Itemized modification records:

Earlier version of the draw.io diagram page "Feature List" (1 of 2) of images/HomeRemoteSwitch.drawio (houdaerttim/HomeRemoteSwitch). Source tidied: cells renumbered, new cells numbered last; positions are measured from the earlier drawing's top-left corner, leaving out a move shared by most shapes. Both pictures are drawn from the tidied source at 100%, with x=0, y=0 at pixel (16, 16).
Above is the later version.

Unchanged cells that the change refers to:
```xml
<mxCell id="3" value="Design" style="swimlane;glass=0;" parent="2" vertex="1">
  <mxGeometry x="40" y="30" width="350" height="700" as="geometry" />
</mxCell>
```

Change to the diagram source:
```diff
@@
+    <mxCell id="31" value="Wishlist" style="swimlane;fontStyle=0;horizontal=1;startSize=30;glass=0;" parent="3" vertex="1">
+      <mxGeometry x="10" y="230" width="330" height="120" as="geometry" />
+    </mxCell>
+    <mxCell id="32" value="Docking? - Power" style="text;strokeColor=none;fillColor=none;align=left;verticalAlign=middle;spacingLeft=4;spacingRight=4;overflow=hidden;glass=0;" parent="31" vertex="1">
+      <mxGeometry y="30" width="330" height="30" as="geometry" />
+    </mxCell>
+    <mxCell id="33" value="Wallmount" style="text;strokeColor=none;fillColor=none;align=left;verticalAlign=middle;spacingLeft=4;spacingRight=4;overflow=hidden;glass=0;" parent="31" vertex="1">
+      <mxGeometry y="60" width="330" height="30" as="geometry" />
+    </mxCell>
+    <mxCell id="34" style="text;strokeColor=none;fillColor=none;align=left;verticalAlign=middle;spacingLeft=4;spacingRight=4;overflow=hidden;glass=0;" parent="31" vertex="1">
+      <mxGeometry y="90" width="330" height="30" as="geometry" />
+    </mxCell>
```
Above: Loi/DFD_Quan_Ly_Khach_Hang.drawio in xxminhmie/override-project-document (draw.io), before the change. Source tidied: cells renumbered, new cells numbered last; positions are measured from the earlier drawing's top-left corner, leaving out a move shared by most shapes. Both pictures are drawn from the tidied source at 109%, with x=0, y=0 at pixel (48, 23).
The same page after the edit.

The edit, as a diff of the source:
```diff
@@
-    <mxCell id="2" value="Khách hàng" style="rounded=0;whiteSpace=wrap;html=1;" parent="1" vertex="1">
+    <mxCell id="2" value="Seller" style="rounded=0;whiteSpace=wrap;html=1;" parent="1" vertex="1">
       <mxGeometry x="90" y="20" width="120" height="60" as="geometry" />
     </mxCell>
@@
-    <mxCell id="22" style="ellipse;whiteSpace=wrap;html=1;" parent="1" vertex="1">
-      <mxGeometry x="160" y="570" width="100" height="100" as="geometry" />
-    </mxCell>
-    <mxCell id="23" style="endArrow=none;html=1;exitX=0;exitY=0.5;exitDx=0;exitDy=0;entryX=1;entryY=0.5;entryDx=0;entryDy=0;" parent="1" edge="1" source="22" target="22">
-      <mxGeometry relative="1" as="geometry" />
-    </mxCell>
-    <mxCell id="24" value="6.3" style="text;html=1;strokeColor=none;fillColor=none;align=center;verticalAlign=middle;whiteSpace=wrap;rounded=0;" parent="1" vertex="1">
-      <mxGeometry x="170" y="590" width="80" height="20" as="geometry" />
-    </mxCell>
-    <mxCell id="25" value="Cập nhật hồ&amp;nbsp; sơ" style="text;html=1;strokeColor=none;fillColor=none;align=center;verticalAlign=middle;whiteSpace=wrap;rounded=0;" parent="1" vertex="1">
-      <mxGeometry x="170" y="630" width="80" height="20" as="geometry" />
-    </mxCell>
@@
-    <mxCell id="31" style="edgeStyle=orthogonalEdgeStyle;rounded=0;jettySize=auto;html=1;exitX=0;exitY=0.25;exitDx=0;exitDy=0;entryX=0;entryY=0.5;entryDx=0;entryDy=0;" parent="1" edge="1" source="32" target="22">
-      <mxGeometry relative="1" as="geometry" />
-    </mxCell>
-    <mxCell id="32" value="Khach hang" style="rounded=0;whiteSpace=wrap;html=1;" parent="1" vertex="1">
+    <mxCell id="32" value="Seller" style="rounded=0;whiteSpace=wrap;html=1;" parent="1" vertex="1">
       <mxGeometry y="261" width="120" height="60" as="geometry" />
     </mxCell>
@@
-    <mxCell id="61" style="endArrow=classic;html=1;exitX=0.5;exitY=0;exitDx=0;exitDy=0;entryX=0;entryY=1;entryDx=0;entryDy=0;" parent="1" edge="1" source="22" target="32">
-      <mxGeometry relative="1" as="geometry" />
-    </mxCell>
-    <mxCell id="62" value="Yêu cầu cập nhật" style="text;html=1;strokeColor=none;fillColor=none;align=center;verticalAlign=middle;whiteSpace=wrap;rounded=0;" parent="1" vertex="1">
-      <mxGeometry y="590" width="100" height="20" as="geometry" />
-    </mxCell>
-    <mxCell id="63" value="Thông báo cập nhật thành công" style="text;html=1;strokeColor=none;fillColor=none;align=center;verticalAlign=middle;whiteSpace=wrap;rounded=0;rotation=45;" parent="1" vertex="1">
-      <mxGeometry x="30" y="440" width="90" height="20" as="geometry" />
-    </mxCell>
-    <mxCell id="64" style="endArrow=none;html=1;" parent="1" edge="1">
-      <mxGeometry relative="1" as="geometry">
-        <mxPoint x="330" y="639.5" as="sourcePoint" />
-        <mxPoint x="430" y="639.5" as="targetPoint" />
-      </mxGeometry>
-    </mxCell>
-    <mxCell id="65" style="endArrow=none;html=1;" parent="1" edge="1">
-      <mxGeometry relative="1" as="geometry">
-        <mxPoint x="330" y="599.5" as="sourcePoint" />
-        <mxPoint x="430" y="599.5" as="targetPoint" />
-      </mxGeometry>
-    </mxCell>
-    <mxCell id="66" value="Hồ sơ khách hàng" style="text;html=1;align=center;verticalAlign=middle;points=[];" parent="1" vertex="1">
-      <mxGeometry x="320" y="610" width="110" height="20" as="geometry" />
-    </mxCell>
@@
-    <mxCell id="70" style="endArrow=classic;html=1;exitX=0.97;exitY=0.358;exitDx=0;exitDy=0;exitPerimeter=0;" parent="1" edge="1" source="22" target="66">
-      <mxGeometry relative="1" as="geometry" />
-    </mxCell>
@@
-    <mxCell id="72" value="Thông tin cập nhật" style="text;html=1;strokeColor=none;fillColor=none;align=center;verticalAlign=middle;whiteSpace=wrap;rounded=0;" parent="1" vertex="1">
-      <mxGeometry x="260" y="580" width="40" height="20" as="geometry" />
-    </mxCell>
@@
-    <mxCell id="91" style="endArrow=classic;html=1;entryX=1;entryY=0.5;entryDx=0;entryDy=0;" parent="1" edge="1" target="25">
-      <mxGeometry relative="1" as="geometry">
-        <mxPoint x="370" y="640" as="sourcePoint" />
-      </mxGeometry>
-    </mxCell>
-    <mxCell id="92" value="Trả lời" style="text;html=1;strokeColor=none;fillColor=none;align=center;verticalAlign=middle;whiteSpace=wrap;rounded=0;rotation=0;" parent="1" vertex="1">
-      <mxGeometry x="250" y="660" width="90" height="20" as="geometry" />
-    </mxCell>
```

▶ Task objective: Where in the entries does the word "mxPoint" occur? Copy out each line that has it.

▶ Task solution:
-        <mxPoint x="330" y="639.5" as="sourcePoint" />
-        <mxPoint x="430" y="639.5" as="targetPoint" />
-        <mxPoint x="330" y="599.5" as="sourcePoint" />
-        <mxPoint x="430" y="599.5" as="targetPoint" />
-        <mxPoint x="370" y="640" as="sourcePoint" />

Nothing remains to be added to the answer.